**Task to complete**
Whenever a line of the entries below holds the string "README", copy that line and return it.

*** Material supplied

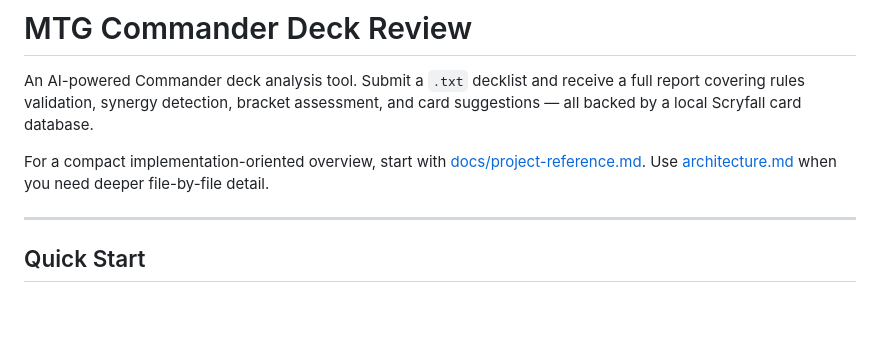
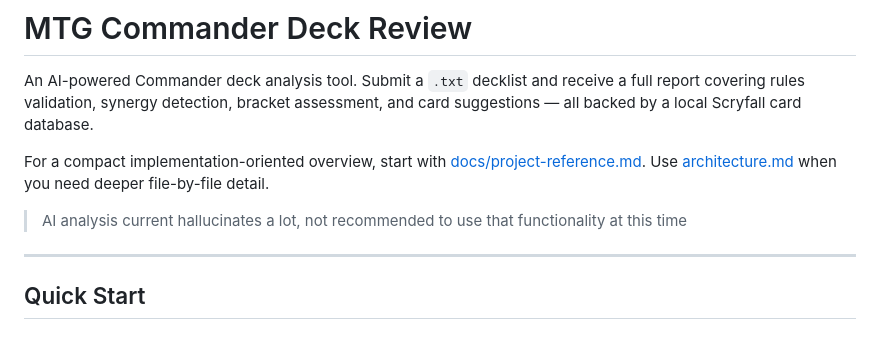
Before and after one commit to PrettyNeet/EDHDeckReview, a Markdown page: README.md, the part around the change. Drawn GitHub-style; blank space fills up the shorter version.

Commit message:
Update README to highlight limitations of AI analysis functionality

```diff
--- a/README.md
+++ b/README.md
@@ -3,6 +3,8 @@
 An AI-powered Commander deck analysis tool. Submit a `.txt` decklist and receive a full report covering rules validation, synergy detection, bracket assessment, and card suggestions — all backed by a local Scryfall card database.
 
 For a compact implementation-oriented overview, start with [docs/project-reference.md](docs/project-reference.md). Use [architecture.md](architecture.md) when you need deeper file-by-file detail.
+
+> AI analysis current hallucinates a lot, not recommended to use that functionality at this time
 
 ---
 
```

******

**Solution to the problem**
Before and after one commit to PrettyNeet/EDHDeckReview, a Markdown page: README.md, the part around the change. Drawn GitHub-style; blank space fills up the shorter version.
Update README to highlight limitations of AI analysis functionality
--- a/README.md
+++ b/README.md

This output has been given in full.